State Education Commissioner John King had a rough week. Senator John Flanagan, Chairman of the New York State Senate Education Committee, has been hosting a series of public hearings on the Regents Reform Agenda. King, along with members of the Board of Regents, have been vigorously defending recent missteps by the State Education Department including the premature roll-out of the Common Core aligned tests last spring and the implementation of questionable curriculum modules this fall.
The conversations heated up last week when Senator Joseph Griffo (47th Senate District) began hosting open town hall style meetings and inviting King to speak. A meeting in Whitesboro on Monday night was attended by over 1,000 passionate critics of the commissioner and King faced a constant barrage of questions and attacks. Here’s a link to the front-page article from the Rome Sentinel: http://romesentinel.com/news?newsid=20131008-142008

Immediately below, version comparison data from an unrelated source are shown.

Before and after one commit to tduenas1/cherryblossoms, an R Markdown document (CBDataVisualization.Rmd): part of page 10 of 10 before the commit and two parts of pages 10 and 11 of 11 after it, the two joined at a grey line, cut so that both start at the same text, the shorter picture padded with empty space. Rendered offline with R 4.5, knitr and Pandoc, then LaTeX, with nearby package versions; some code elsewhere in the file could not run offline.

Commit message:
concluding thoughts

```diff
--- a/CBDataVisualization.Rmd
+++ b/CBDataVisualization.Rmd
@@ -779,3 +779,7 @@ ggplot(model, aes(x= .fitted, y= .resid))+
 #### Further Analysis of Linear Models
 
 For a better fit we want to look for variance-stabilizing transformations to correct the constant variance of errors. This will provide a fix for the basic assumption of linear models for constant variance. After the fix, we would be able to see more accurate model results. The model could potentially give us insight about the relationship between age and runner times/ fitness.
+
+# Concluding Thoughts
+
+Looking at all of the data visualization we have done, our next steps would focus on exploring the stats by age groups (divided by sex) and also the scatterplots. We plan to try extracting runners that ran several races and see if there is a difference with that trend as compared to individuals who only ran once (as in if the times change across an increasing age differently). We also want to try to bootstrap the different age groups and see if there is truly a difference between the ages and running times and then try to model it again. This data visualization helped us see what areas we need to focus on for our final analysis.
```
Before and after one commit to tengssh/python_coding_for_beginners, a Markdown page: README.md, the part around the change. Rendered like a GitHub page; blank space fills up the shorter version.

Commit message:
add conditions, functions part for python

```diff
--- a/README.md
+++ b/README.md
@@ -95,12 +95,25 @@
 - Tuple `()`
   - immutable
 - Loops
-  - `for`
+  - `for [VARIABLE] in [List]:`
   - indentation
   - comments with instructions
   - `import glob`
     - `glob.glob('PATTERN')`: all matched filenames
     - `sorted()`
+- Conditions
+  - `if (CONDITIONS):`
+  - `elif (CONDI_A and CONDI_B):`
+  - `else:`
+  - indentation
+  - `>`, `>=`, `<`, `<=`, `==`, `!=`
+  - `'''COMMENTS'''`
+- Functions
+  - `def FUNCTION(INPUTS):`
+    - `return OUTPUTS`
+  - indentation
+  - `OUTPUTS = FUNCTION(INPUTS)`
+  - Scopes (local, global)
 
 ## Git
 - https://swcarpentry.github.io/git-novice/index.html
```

Thursday, King attended an open forum in Spackenkill (near Poughkeepsie) hosted by the NYS PTA. The attendees were relentless in their critique of the commissioner who, usually cool under fire, began to stumble as he struggled to defend the new state curriculum. He was even flustered by a series of attacks on his decision to send his own children to a Montessori school in Albany.
After Thursday’s embarassment of a public meeting, the NYS PTA announced Friday that they were cancelling the remaining town hall forums scheduled this month in Garden City, Clifton Park, Williamsville, and New Hartford.

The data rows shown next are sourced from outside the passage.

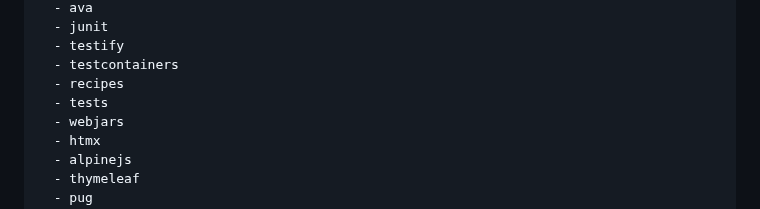
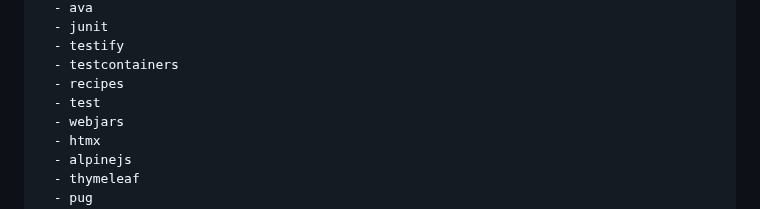
Before and after one commit to sombriks/sombriks-hq, a Markdown page: src/blog/0071-test-containers-in-3-languages.md, the part around the change. Rendered like a GitHub page.

```diff
--- a/src/blog/0071-test-containers-in-3-languages.md
+++ b/src/blog/0071-test-containers-in-3-languages.md
@@ -20,7 +20,7 @@ tags:
   - testify
   - testcontainers
   - recipes
-  - tests
+  - test
   - webjars
   - htmx
   - alpinejs
```
Also changed, not shown: src/blog/0060-testable-code.md (+1 -1 lines), src/blog/0072-node-backend-validation-exemplified.md (+1 -1 lines).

Critics have been calling for accountability at SED for the last two years. It should come as no surprise that local union leaders and parents are frustrated with the gross mismanagement demonstrated by King’s administration. In January of 2012, this blogger called for the politicians in Albany to address the runaway obsession with factory testing in our schools. In April of last year, members of the Buffalo teachers union walked out on an address by King in protest of his handling of the new teacher evaluation system. At that same meeting, I publicly called for King’s resignation and asked our state union leaders to do the same. And earlier this year I extended that challenge to our local representatives, asking them to step up and demand transparency and accountability from the bureaucrats at SED.
So, after the epic public relations failure that unfolded in Whiteboro and Spackenkill this week, is it possible that the politicians and bureaucrats in Albany will come to view Commissioner King as a political liability? Has his ability to effectively manage the state’s reform agenda been so compromised that Board of Regents Chancellor Tisch, Governor Cuomo, and NYSUT President Ianuzzi will finally call for King’s resignation? If so, they’ll be able to put the disaster of the King years behind them and begin to refocus on the real challenges our schools face. If they choose the status quo, if they choose to continue with business as usual, then their silence will be a deafening reminder of their disconnect with the parents, teachers, and kids in New York’s schools.